It was great getting to know North Iowa, he said, including a fun day at a Clear Lake beach.
Production for the film began July 30 at Affinity Farms in New Haven, KY. The crew of 45 arrived in North Iowa on Aug. 10. Filming there was completed by Aug. 24. Three members of the Clear Lake (IA) Fire Department were enlisted to help depict actual grain bin entrapment rescue techniques.
Goldberg said the more he learned about the Sukup family, the more he wanted to work with them. “I know the Sukups are very passionate about farm safety and very loyal to the farming community,” Goldberg said.
Set designer Joel Sisson said there were many unique challenges in creating a realistic environment in the bin while making sure it was safe for actors. A “corn blanket” was made to replicate the slope of grain, and a hydraulic table was used to “submerge” actors into the grain.
Sisson provided Sukup employees sketches early on showing what he wanted to do. They provided the parts and assistance in assembling the bin-turned-movie-set.
Several employees who had a role in the project, including Hughes, who was the initial contact for the project, and bin sales representative Elizabeth Brinkman, visited the set Aug. 22 to watch some of the filming.
They stood in silence as DiFalco, playing the part of 18-year-old Cody Rose, frantically brushed grain away from himself as he sank deeper into the corn, shouting for help.
“It’s definitely hard to watch, especially since it’s something that has claimed so many lives, including one just recently in our North Iowa community,” Schmitt said during Farm Safety Week, Sept. 16-22. “But if this movie can help save lives going forward, as well as raise awareness of what rural America does to feed the world, it’s absolutely worth it.”

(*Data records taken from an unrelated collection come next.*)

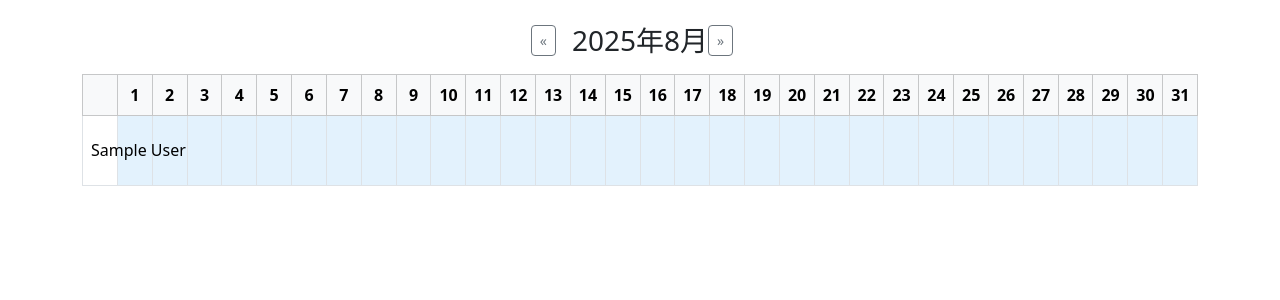
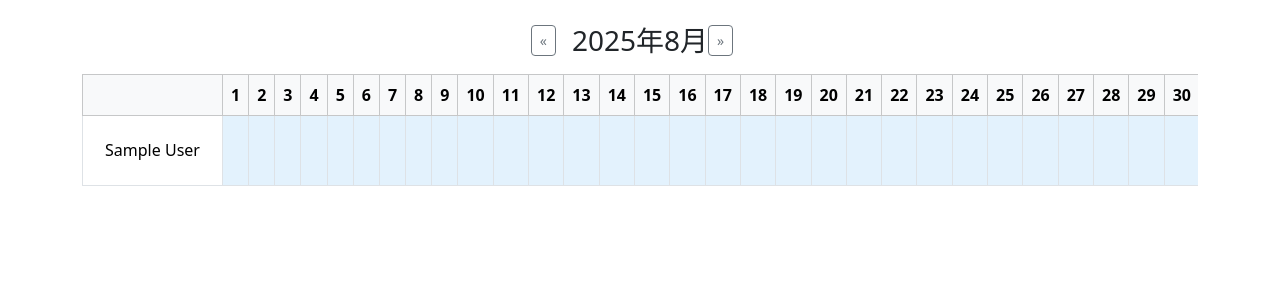
Before and after one commit to SatoAkie/Shift-Pilot, a Django app: page /shift_pilot/shifts/home/ in a window 1280 px wide. Shown: the part 62-362 px from the top of the page. Run offline with Django 5.2, Linux system fonts and the light colour scheme; the visitor is signed in with stand-in values (Sample User, id 1); data comes from the database, SQL or seed files in the repository; data that the repository does not hold is empty.

Commit message:
再度ホーム画面のシフト表のユーザー名のセルの大きさを変更

```diff
--- a/templates/shifts/home.html
+++ b/templates/shifts/home.html
@@ -16,7 +16,8 @@
 }
 
 .table.shift-table td.shift-td .shift-label {
-  display: block !important;
+  display: inline-block !important;
+  max-width: 120px;
   overflow: hidden !important;
   text-overflow: ellipsis !important;
   line-height: 70px !important;
@@ -26,7 +27,7 @@
 }
 
 .shift-table{
-  table-layout: fixed !important;
+  table-layout: auto !important;
   width: 100%;
 }
 
```
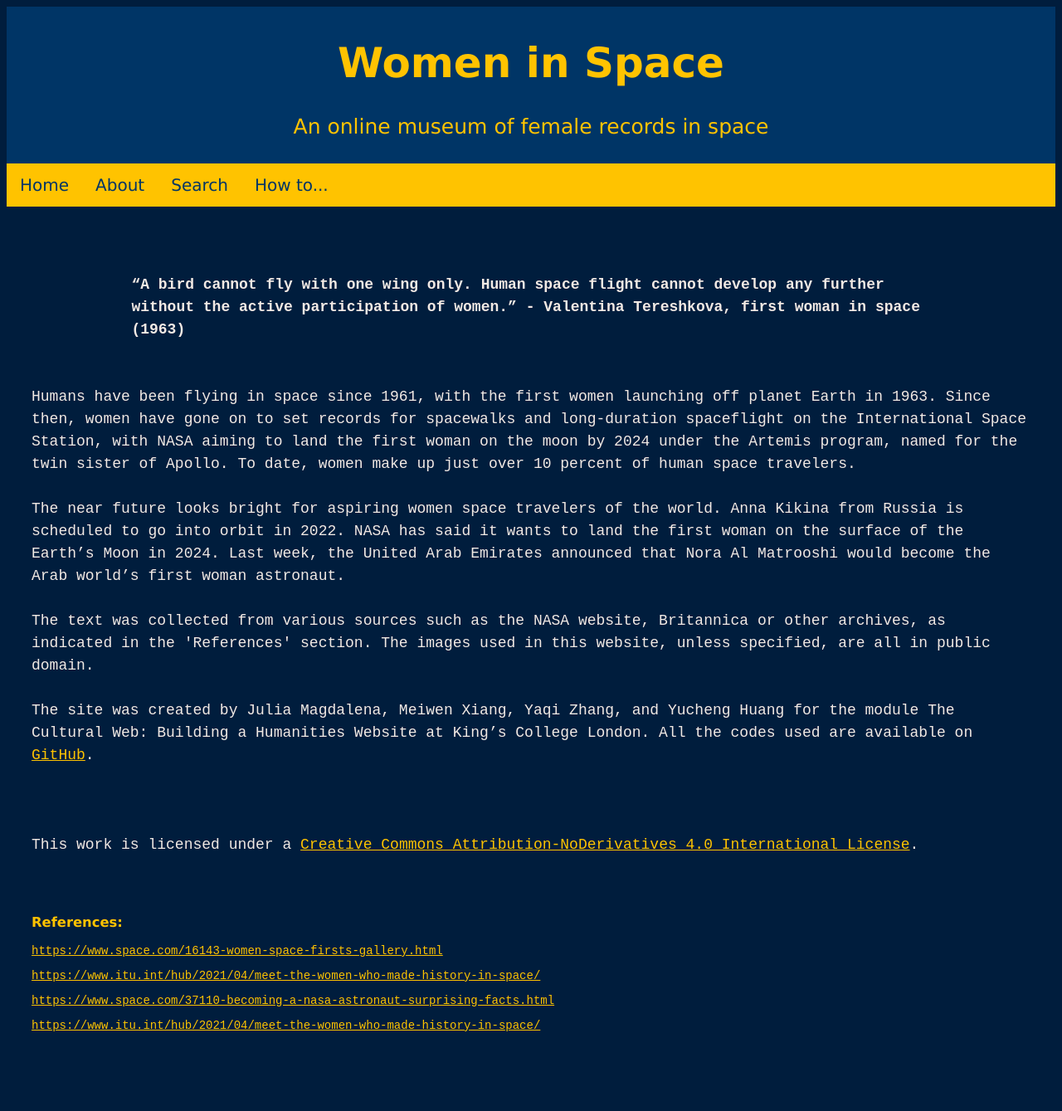
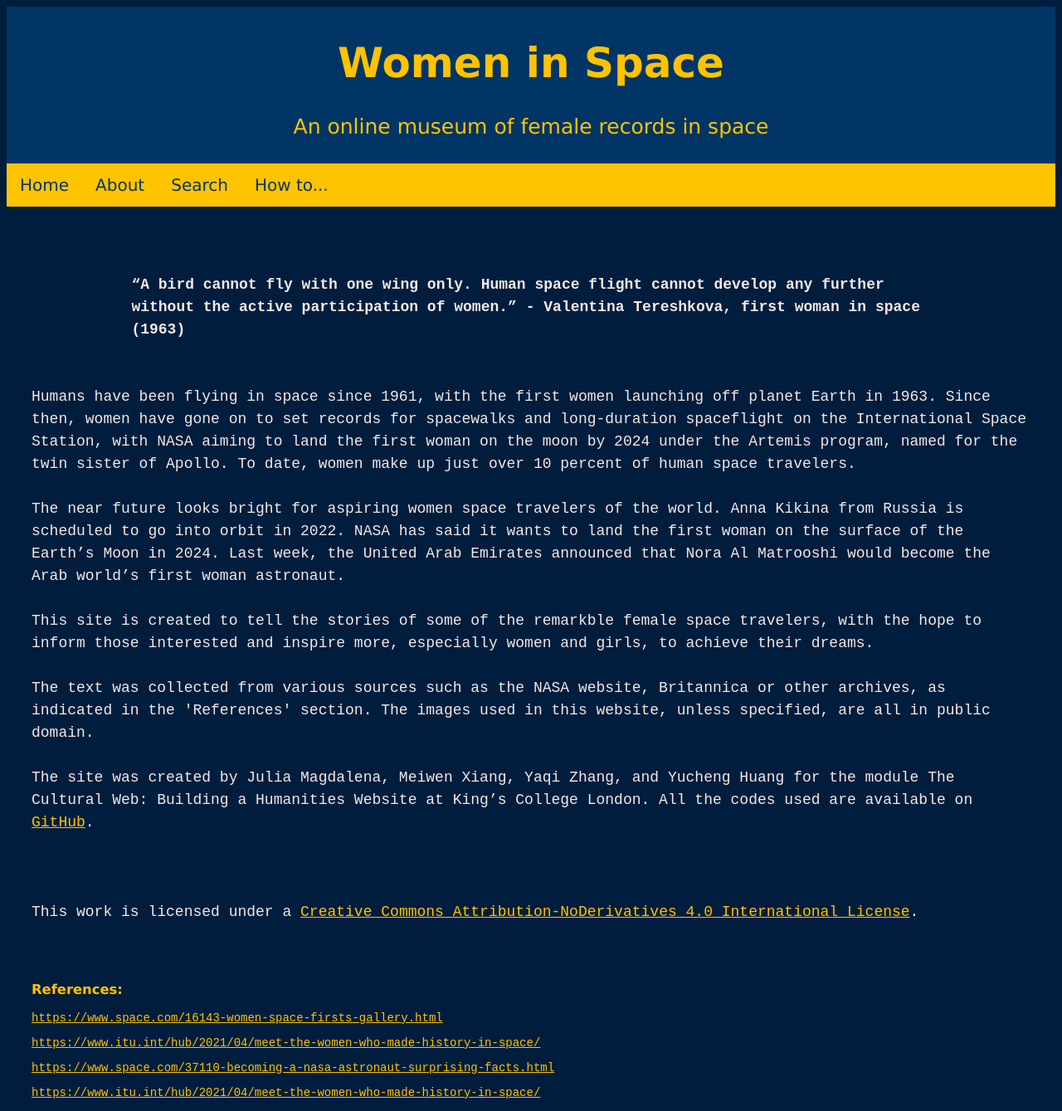
Before and after one commit to Matchachocolate/redo, a Jekyll site: the page built from about.markdown, in a window 1280 px wide. Shown: the whole page at 83% size. Built offline with Jekyll 4.4.1, drawn with Linux system fonts in a browser that asks for light colours; before the commit the page ends 1258 px from its top, so only the background shows below that.

Commit message:
fixing minor errors

```diff
--- a/about.markdown
+++ b/about.markdown
@@ -17,6 +17,9 @@ permalink: /about/
     <br>
     <br>
     The near future looks bright for aspiring women space travelers of the world. Anna Kikina from Russia is scheduled to go into orbit in 2022. NASA has said it wants to land the first woman on the surface of the Earth’s Moon in 2024. Last week, the United Arab Emirates announced that Nora Al Matrooshi would become the Arab world’s first woman astronaut.
+    <br>
+    <br>
+    This site is created to tell the stories of some of the remarkble female space travelers, with the hope to inform those interested and inspire more, especially women and girls, to achieve their dreams.
     <br>
     <br>
     The text was collected from various sources such as the NASA website, Britannica or other archives, as indicated in the 'References' section. The images used in this website, unless specified, are all in public domain.
--- a/index.markdown
+++ b/index.markdown
@@ -1,5 +1,5 @@
 ---
-title: Female in Space
+title: Women in Space
 layout: index_layout
 ---
 
```
Also changed, not shown: _astronauts/chiaki-mukai.md (+1 -1 lines), _data/info.csv (+6 -6 lines), how-to.md (+12 -6 lines).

A bin sidewall panel commemorating the late Eugene Sukup, founder of Sukup Manufacturing, was signed by every crew member and was presented to the Sukup family at the conclusion of filming in Mason City.
“Silo: Edge of the Real World is a meditation on life in a small Midwest farm town. When a grain entrapment shocks their community, Adam Fox, a young farmer, and Clay Althoff, a senior in high school, both consider the risks and rewards of a corn farmer's life.”
“Inspired by true events, Silo spans one long day on a small farm in Middle America: a day that begins like any other when a mother wrangles her two teenage sons out of bed and sends them off to a neighbor’s corn farm to lend a hand and learn a trade they will likely inherit. But a combination of carelessness and bad luck lead to an all-too-common tragedy felt by grain farmers across the country. This story shares a true vision of the modern farm and illuminates the current reality of life in rural America; a vast expanse seen by too many as merely a speed bump between coasts.”
About Sukup Manufacturing Co.
Sukup Manufacturing Co. is the world’s largest family-owned and operated grain storage, drying and handling equipment manufacturer. The company is headquartered in Sheffield, Iowa, and covers 1,000,000 sq. ft. of office, manufacturing and warehouse space. The company employs more than 600 people, making it one of the largest employers in North Central Iowa. Three generations of the family are now active in the business.
Sukup’s product line includes on-farm and commercial grain bins, portable and tower dryers, centrifugal and axial fans and heaters, stirring machines, bin unloading equipment and bin floors and supports. Sukup also manufactures a line of material handling equipment that includes bucket elevators, drag conveyors and chain loop conveyors, as well as a line of steel buildings.
Sukup has six distribution centers located throughout the Midwest. Sukup products are sold throughout the U.S. and Canada, as well as more than 80 foreign countries.
For more information please contact:
Sukup Manufacturing Co.